━━━━━ Provided information ━━━━━
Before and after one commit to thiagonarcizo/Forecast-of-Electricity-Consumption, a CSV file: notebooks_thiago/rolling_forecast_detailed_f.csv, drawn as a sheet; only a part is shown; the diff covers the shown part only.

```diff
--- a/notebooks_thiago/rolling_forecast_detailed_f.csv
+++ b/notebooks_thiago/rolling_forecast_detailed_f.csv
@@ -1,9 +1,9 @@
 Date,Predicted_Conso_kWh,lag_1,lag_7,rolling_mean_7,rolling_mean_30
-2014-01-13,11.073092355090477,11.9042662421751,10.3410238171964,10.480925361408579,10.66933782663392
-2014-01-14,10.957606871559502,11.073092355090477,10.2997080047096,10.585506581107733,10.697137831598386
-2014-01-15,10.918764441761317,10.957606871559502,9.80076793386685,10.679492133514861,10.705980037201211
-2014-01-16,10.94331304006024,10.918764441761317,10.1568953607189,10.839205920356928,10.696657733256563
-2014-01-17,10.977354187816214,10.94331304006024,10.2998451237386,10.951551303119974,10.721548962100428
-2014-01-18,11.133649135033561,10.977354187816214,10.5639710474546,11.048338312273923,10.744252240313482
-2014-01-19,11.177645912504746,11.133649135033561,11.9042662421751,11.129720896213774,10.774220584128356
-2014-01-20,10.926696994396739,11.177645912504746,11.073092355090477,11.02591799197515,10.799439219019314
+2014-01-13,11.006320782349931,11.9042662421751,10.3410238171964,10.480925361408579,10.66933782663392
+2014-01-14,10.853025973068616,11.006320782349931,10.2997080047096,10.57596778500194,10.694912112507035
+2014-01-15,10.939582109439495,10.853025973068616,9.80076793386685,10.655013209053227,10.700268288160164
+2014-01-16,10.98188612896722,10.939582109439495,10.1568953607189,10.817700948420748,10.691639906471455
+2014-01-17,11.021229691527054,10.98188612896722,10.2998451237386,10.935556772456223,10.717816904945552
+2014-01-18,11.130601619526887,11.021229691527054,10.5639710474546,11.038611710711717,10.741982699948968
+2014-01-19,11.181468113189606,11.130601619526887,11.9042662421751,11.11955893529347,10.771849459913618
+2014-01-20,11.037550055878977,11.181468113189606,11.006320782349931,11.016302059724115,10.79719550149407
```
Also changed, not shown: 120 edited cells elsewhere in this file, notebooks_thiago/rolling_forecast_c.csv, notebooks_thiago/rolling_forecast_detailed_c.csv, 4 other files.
━━━━━
*Assignment*
Examine the records and pull out every line where the string "file" occurs.

*Response*
Before and after one commit to thiagonarcizo/Forecast-of-Electricity-Consumption, a CSV file: notebooks_thiago/rolling_forecast_detailed_f.csv, drawn as a sheet; only a part is shown; the diff covers the shown part only.
Also changed, not shown: 120 edited cells elsewhere in this file, notebooks_thiago/rolling_forecast_c.csv, notebooks_thiago/rolling_forecast_detailed_c.csv, 4 other files.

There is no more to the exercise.